* Exercise brief
Lines of the data that contain the word "color" are the ones to copy.

* Provided information
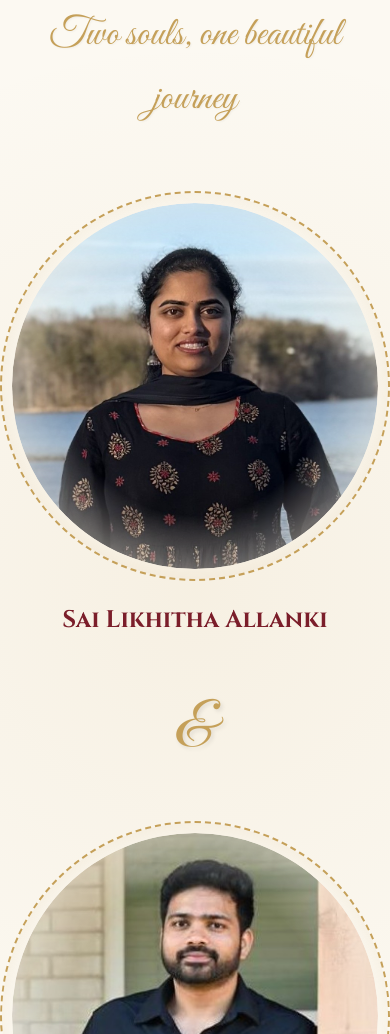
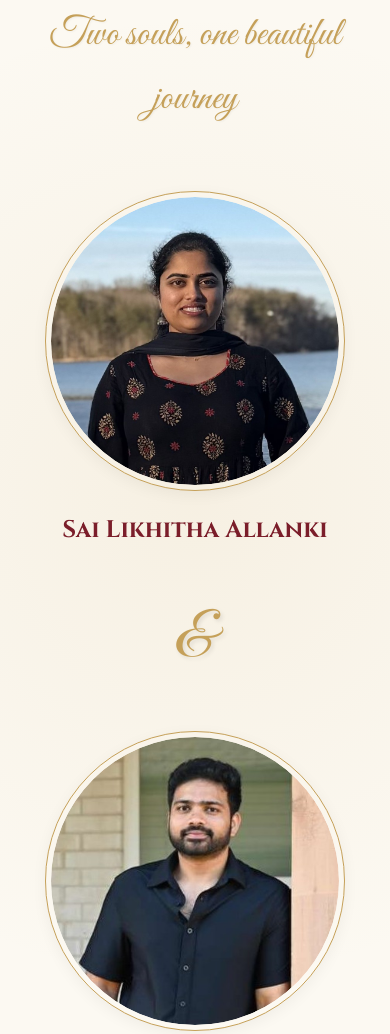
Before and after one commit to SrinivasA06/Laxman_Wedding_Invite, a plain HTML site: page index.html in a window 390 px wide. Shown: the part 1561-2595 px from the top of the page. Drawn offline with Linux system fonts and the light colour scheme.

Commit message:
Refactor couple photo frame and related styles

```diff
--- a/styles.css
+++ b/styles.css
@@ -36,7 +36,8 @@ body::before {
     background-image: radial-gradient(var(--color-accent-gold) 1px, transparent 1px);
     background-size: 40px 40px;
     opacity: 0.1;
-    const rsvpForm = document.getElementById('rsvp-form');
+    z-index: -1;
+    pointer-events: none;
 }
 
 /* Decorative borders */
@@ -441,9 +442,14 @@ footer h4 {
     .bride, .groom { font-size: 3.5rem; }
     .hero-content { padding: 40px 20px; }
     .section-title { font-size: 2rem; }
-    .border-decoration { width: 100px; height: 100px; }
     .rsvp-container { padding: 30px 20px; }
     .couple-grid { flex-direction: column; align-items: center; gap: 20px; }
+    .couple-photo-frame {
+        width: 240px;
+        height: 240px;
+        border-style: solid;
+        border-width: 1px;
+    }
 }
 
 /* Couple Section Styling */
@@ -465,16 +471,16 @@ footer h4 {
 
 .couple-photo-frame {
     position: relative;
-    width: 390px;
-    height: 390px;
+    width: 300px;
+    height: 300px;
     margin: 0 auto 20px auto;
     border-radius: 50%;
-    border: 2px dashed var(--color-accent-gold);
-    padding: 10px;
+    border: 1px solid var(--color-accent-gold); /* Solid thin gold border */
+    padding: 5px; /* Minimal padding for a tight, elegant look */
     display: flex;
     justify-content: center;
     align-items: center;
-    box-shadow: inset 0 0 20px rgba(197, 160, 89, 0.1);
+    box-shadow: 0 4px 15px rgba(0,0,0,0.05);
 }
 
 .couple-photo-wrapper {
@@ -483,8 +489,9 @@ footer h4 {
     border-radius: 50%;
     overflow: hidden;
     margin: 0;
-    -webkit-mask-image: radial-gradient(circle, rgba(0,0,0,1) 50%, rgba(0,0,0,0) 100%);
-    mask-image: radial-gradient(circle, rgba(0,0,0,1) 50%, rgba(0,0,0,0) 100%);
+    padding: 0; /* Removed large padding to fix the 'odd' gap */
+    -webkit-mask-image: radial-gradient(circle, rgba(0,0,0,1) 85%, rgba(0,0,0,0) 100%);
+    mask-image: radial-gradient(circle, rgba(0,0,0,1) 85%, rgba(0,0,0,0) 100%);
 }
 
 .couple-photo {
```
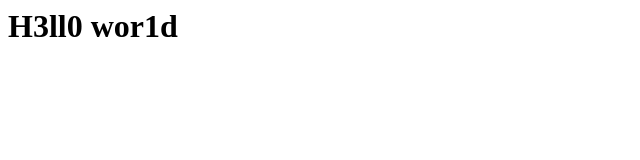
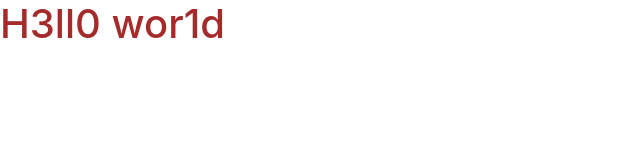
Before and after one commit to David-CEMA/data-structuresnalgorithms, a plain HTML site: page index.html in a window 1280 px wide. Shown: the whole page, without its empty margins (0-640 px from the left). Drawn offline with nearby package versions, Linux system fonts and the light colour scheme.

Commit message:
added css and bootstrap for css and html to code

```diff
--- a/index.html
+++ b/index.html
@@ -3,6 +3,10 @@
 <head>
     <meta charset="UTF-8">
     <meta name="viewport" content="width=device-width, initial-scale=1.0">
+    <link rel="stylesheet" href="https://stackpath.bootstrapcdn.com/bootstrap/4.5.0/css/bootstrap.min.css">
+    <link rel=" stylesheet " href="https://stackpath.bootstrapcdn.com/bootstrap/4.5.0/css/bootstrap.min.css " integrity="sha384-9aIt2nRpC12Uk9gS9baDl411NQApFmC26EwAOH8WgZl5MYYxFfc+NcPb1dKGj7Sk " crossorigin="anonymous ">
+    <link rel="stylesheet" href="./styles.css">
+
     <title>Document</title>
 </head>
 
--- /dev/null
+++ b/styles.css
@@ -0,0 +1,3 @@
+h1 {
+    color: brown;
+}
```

* Solution to this problem
     background-image: radial-gradient(var(--color-accent-gold) 1px, transparent 1px);
-    border: 2px dashed var(--color-accent-gold);
+    border: 1px solid var(--color-accent-gold); /* Solid thin gold border */
+    color: brown;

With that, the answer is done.